Perceptions of research conducted during the 2014-15 Ebola crisis
Grant awarded: £169,825
Lead organisation: McMaster University, Humanitarian Health Ethics Research Group
Project length: 2016-2018
Study locations: West Africa: Guinea, Liberia, Sierra Leone
Principal Investigator: Elysée Nouvet, PhD
Lisa Schwartz, PhD
To what extent were WHO and international research ethics guidelines lived as feasible, sufficient, or best practice within culturally and otherwise diverse national and sub-national West African contexts during the West Africa Ebola crisis? This qualitative study explores what upholding, or trying to uphold, standards of ethical research actually meant and looked like during the Ebola outbreak, in the eyes of those directly involved in this research or its oversight.
Specifically, our goals are:
(i) To deepen understanding of challenges of ensuring the ethical conduct of research during public health emergencies, with particular attention to the rolling out of clinical trials
(ii) To learn how Ebola quarantine and isolation disease control measures, such as voluntary consent, interacted with ethical standards of research interventions in Sierra Leone, Guinea, and Liberia
(iii) To add evidence to existing recommendations for the ethical conduct of research in public health emergencies
Progress and outcomes achieved:
This study is designed and positioned to inform contextually-sensitive guidance, oversight, and preparedness for the ethical conduct of research in future humanitarian crisis settings.

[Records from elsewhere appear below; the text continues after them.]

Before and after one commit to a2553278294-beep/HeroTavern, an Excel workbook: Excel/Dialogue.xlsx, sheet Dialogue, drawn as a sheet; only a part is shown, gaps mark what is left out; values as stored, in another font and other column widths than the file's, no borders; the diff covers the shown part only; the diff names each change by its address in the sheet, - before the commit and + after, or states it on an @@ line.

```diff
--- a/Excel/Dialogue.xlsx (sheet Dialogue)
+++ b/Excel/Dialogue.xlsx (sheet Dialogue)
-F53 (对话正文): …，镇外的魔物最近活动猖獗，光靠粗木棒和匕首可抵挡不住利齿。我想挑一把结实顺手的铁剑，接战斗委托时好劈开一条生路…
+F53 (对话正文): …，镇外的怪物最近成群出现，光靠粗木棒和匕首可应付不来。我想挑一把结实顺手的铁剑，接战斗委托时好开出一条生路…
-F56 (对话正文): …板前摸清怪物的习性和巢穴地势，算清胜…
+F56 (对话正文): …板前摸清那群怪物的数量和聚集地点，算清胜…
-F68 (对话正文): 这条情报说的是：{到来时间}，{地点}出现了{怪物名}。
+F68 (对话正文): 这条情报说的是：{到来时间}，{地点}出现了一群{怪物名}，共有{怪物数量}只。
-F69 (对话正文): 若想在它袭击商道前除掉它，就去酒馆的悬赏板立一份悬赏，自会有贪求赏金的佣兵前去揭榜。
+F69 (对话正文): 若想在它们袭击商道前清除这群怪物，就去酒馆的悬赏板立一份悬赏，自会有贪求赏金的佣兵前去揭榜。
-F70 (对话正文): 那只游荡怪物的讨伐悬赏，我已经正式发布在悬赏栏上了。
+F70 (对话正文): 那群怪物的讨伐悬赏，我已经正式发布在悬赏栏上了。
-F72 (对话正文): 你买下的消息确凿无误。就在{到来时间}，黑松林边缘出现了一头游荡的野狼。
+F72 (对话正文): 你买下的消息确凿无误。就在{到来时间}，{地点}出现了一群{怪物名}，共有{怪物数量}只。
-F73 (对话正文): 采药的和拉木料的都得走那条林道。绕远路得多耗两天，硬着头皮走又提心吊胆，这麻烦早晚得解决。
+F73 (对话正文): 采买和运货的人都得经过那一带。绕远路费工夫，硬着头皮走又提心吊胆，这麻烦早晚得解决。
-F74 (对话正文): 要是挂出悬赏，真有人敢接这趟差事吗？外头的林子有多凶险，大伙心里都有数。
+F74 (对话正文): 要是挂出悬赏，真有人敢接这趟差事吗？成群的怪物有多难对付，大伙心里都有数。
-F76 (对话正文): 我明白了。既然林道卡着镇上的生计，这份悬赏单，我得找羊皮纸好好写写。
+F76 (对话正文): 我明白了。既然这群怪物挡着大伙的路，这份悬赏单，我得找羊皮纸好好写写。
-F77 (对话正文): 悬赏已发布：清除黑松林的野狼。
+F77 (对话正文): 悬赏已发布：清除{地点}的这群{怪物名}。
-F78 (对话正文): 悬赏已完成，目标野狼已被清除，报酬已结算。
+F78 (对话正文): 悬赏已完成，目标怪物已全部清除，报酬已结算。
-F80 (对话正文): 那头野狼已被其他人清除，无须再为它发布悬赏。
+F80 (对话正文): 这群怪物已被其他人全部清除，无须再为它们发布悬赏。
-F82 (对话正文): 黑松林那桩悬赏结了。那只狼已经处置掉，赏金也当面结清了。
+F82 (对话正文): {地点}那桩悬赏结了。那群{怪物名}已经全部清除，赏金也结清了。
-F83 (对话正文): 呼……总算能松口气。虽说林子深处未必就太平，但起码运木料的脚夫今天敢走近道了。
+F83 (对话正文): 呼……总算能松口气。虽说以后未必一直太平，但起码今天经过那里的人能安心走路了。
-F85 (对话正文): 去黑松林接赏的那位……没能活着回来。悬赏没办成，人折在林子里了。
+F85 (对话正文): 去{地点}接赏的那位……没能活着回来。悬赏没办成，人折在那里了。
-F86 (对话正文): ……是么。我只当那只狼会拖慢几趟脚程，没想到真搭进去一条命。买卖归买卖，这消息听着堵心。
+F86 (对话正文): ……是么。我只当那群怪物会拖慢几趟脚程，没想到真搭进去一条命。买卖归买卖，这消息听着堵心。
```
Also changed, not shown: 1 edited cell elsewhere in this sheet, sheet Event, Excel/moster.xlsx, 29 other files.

By clarifying the complexities and challenges of conducting research in distinct African humanitarian crisis settings, and including the perspective of patient/participants and their families, this study will make a substantial contribution to the evidence-base currently informing disaster and public health emergency research ethics. Findings of this study will be made accessible to a broad academic and non-academic audience, and will include articles, policy recommendations, case studies in French and English.